Having visited there, I came to believe strongly that Canada was doing good work in Afghanistan. From time to time naysayers argue that our efforts in Afghanistan will be wasted, citing British and Soviet failures there. But such thinking often shows a ignorance both of Afghan history and of NATO’s role there.
Though it is impossible to say for certain what the future of Afghanistan will look like, I think the country will muddle through. The Taliban are unlikely to make much of a come-back, though they will probably try hard. This is what they are doing now, but each new terrorist attack tends to kill more Afghans than NATO soldiers, and this is no way for the group to rebuild its power and prestige.
Civil war, not a Taliban take-over, may be the greatest threat to Afghanistan after NATO leaves it forever in 2014. Before that time we must take steps to unite the country beyond religious, ethnic, tribal, and linguistic lines. Putting aside a military role after 2014, Canada has pledged continued financial aid and this will mean that we will be engaged in what many Canadians feel that we do best: soft power.

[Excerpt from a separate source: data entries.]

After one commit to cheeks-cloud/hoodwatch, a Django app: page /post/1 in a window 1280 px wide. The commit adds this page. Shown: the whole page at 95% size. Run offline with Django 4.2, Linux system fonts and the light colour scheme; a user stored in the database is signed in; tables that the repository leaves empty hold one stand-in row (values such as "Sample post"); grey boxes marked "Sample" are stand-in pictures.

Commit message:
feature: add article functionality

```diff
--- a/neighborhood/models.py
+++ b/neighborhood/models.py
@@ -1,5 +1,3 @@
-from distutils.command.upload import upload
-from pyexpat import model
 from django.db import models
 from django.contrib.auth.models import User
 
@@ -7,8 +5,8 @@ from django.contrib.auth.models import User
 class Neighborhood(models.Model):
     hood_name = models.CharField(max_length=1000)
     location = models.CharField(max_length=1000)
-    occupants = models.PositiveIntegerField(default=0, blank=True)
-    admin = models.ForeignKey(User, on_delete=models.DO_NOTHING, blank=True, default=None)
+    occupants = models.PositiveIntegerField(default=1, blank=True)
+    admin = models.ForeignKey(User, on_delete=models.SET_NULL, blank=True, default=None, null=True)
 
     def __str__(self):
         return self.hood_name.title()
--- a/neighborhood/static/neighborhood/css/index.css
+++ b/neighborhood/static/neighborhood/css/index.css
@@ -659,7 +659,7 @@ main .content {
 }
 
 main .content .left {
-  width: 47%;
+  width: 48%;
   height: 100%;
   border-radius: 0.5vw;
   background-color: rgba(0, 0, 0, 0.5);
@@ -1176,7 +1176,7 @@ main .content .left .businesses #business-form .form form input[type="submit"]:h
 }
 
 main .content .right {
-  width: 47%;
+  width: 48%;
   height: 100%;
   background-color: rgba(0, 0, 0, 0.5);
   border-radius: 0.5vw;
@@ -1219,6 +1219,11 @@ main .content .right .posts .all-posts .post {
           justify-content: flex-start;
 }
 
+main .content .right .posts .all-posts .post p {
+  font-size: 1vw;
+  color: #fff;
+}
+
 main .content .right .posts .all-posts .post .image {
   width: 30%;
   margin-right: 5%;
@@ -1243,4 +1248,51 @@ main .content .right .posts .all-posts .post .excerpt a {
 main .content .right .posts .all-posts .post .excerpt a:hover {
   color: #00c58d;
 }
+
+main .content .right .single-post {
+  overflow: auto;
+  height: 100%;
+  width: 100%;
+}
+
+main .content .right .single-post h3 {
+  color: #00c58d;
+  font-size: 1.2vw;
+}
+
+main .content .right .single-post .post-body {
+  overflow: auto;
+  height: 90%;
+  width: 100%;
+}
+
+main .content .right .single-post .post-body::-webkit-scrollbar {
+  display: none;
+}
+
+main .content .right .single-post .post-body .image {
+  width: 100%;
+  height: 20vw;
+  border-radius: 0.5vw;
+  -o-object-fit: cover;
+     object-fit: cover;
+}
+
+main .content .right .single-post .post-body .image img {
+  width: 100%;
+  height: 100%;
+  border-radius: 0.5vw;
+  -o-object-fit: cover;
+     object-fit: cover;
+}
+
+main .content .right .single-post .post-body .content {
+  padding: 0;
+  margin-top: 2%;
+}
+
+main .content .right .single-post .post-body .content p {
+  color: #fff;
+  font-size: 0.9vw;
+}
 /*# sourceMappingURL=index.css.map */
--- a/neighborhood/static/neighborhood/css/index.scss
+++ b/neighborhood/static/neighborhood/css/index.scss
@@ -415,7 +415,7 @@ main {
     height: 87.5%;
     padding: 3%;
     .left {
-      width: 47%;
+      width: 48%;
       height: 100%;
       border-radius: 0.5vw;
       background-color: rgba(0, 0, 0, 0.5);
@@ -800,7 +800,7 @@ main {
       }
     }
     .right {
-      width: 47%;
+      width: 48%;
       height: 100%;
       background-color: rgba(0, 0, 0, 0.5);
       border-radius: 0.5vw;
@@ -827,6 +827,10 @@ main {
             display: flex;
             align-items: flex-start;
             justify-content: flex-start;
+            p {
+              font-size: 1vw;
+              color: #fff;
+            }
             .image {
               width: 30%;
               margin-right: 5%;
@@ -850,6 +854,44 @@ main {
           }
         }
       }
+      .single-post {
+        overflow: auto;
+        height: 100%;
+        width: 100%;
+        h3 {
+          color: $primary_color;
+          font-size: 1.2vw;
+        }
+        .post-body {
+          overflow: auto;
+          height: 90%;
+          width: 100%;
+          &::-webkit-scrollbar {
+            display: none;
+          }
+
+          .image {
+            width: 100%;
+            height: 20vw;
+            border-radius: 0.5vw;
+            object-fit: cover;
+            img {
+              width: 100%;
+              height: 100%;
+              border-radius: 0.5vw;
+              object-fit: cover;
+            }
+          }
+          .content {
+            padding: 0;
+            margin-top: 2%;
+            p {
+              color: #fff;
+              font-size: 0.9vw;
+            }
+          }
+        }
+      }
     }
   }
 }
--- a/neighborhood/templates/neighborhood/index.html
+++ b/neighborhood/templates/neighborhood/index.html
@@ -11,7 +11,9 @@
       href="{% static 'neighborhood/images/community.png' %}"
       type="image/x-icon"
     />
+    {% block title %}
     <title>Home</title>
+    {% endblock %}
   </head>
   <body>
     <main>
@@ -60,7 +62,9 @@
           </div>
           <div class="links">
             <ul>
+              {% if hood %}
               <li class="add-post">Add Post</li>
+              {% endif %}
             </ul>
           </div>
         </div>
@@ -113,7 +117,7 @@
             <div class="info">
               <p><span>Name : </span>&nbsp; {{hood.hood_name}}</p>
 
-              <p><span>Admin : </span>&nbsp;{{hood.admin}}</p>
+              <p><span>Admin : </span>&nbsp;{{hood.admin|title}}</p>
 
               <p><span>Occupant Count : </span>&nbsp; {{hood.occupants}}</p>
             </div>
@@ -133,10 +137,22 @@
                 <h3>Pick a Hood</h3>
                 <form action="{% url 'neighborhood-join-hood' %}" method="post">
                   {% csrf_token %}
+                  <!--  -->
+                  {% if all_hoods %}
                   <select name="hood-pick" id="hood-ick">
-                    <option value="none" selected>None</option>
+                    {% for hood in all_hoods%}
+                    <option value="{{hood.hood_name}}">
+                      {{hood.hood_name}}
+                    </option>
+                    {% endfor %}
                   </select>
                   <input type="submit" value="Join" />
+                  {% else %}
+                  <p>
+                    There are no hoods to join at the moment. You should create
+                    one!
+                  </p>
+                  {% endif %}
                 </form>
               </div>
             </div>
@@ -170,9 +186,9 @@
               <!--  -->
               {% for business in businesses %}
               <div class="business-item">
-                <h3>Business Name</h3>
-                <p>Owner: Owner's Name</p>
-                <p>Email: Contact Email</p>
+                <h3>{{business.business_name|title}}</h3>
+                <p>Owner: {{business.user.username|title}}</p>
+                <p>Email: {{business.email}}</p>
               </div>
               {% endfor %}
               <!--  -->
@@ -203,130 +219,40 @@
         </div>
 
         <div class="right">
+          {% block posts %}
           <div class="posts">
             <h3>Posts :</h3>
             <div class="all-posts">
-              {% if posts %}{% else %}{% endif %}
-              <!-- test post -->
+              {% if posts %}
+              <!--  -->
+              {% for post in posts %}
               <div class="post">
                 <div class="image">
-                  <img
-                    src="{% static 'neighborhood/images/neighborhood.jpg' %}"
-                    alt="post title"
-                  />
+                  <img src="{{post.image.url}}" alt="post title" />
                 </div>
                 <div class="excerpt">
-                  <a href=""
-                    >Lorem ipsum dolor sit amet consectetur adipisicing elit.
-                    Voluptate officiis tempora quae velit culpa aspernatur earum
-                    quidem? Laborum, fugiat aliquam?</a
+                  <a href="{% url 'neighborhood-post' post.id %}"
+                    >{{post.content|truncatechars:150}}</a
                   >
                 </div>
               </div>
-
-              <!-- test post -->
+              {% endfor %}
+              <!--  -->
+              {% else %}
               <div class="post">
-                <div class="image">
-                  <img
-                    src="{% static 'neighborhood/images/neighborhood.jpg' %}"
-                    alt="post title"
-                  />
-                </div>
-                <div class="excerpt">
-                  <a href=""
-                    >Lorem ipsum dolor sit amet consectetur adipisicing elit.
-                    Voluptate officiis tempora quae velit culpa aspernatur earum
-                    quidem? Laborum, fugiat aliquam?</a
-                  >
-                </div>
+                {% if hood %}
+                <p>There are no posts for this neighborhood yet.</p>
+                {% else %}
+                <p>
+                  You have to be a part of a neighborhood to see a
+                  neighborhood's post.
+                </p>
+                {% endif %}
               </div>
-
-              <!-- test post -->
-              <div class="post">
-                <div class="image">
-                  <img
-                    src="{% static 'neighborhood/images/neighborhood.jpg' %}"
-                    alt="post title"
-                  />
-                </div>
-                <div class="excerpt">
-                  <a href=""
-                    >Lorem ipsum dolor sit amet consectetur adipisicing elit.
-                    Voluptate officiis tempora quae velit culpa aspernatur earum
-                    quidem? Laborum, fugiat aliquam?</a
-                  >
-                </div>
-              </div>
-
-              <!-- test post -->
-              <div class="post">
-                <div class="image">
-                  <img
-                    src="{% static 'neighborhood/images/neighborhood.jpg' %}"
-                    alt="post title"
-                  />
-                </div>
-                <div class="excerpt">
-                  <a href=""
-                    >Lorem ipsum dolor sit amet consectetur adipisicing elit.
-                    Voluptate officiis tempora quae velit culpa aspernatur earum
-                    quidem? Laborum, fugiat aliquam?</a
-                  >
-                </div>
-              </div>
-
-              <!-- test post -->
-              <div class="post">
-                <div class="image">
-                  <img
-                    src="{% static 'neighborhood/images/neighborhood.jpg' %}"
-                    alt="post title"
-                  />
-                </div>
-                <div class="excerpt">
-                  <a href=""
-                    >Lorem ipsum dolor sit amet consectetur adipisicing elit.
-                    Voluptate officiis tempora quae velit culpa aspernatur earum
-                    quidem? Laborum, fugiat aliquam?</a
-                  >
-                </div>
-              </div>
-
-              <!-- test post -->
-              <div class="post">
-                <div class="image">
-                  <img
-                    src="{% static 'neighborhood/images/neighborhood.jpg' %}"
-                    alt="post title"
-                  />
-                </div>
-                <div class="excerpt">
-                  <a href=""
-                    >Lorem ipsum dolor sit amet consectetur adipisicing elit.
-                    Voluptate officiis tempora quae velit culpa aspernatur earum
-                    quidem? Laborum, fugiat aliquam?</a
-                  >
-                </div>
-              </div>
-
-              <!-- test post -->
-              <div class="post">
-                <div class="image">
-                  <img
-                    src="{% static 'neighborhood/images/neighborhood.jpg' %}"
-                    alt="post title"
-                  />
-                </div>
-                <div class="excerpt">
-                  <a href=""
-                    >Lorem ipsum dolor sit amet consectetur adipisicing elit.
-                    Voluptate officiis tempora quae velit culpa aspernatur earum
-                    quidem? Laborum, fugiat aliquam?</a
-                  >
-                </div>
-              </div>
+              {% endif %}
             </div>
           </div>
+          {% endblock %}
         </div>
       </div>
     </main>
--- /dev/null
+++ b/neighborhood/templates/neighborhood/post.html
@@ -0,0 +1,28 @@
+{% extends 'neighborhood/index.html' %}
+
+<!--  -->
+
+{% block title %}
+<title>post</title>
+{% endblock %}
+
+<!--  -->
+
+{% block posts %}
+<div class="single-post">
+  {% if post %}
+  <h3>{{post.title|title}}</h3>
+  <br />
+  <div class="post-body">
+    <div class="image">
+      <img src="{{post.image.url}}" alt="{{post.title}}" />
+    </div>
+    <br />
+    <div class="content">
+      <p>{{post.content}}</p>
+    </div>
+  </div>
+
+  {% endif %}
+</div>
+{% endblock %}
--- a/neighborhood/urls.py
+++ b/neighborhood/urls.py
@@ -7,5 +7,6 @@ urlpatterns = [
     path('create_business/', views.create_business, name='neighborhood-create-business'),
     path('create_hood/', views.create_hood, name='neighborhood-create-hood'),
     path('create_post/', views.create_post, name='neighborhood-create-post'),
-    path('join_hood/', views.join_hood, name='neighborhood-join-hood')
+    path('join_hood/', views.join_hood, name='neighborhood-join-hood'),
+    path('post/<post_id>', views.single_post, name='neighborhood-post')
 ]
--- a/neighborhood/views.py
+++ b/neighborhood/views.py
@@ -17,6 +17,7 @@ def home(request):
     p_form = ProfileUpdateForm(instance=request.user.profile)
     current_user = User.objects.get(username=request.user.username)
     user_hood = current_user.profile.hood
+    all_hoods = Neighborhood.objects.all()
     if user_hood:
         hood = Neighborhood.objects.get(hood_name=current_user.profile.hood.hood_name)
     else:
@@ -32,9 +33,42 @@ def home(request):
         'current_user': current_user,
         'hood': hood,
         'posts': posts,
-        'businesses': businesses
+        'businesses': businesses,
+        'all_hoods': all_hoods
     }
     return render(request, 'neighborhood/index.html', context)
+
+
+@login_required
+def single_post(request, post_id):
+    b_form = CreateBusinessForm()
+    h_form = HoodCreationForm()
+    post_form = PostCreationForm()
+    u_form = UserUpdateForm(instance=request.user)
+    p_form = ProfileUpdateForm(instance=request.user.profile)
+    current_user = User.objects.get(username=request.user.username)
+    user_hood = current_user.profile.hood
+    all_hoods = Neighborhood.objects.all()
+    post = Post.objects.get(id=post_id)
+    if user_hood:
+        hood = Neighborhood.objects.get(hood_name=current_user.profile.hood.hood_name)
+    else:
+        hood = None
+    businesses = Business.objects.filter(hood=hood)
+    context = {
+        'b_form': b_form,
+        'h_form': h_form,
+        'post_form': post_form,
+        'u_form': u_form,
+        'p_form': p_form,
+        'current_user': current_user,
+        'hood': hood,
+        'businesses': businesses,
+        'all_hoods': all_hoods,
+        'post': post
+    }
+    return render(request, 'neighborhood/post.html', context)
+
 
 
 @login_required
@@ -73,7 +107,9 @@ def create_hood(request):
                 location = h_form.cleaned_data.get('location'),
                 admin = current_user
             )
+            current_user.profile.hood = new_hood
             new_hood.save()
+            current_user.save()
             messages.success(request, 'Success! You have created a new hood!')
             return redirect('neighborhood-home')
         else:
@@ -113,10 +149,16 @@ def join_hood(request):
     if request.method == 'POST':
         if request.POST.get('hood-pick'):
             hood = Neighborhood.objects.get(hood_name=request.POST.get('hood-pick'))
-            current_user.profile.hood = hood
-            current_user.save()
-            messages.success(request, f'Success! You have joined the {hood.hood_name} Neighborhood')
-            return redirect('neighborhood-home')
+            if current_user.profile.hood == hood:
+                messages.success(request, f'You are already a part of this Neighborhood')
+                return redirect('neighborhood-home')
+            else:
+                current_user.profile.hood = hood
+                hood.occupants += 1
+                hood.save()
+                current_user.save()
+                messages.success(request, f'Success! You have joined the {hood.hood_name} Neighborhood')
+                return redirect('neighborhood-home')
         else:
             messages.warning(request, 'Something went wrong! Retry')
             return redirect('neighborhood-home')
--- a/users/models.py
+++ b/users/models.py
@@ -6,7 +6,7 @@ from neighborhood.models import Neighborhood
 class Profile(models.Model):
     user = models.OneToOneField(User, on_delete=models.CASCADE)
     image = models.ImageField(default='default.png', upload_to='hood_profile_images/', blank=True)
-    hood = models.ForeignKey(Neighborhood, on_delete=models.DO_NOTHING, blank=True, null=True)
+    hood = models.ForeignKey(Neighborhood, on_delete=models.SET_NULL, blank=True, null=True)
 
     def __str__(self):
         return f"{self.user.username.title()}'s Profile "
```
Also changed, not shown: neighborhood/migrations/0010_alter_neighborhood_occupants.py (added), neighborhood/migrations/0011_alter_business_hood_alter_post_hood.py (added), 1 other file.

Canada has promised $227 million in assistance between 2014 and 2017. This is on top of what Canada has already pledged for 2011 to 2014. Much of our aid will go to advance the rights of women and girls and their involvement in Afghan society. This is an excellent place to begin. But we must do more.
Building a civil society takes much more than empowering disadvantaged groups and “winning hearts and minds.” It takes a clear demonstration of our valuing a people’s culture and history. In Afghanistan, there is no shortage of either.
At the center of a trading network running from Constantinople to Peking, Afghanistan was also influenced by the culture of India, China, and the Central Asian steppe. One of the most noteworthy influences was the world’s greatest international religion before Christianity and Islam — Buddhism. Afghanistan was once at the center of the Buddhist world, and many monastic rules still in use in India, China, and Japan originated there. Buddhism made such a mark on Afghanistan that the Taliban were clearly uncomfortable with any visible sign of it, and made efforts to destroy many of Buddhism’s greatest monuments.
Following the coming of Islam in the middle of the seventh century, Afghanistan was the heart land of several Iranian dynasties which challenged the authority of the Abbasid Caliphate in Baghdad. Each successive dynasty left its mark in art, architecture, and literature. Most notably, the Shahnameh, the Iranian national epic and perhaps the greatest work of medieval literature in any language, was written under the Ghaznavid dynasty centred on the city of Ghazni in south-eastern Afghanistan. And the ancient city of Balkh (near modern-day Mazar-i Sharif in the north) was the birthplace of Zoroaster, the mystic poet Rumi, and the greatest Muslim scientist Avicenna — amongst many other towering figures of mediaeval Islamic culture.
Working closely with the Afghan Ministry for Information and Culture, the University of Kabul, and the Archaeological Museum, we could establish capacity-building programs in Afghan culture and history. This could be an ideal role for Canada post-2014. Everything from promoting basic lectures in history at the local level to studies of artifacts, texts, and archaeological methods for university students would foster an identity reaching beyond the last three decades of conflict.
Our performance in Kandahar and our lack of imperial past mean that good will is already on our side. What better way could we find to increase it than by restoring pride and confidence to Afghanistan.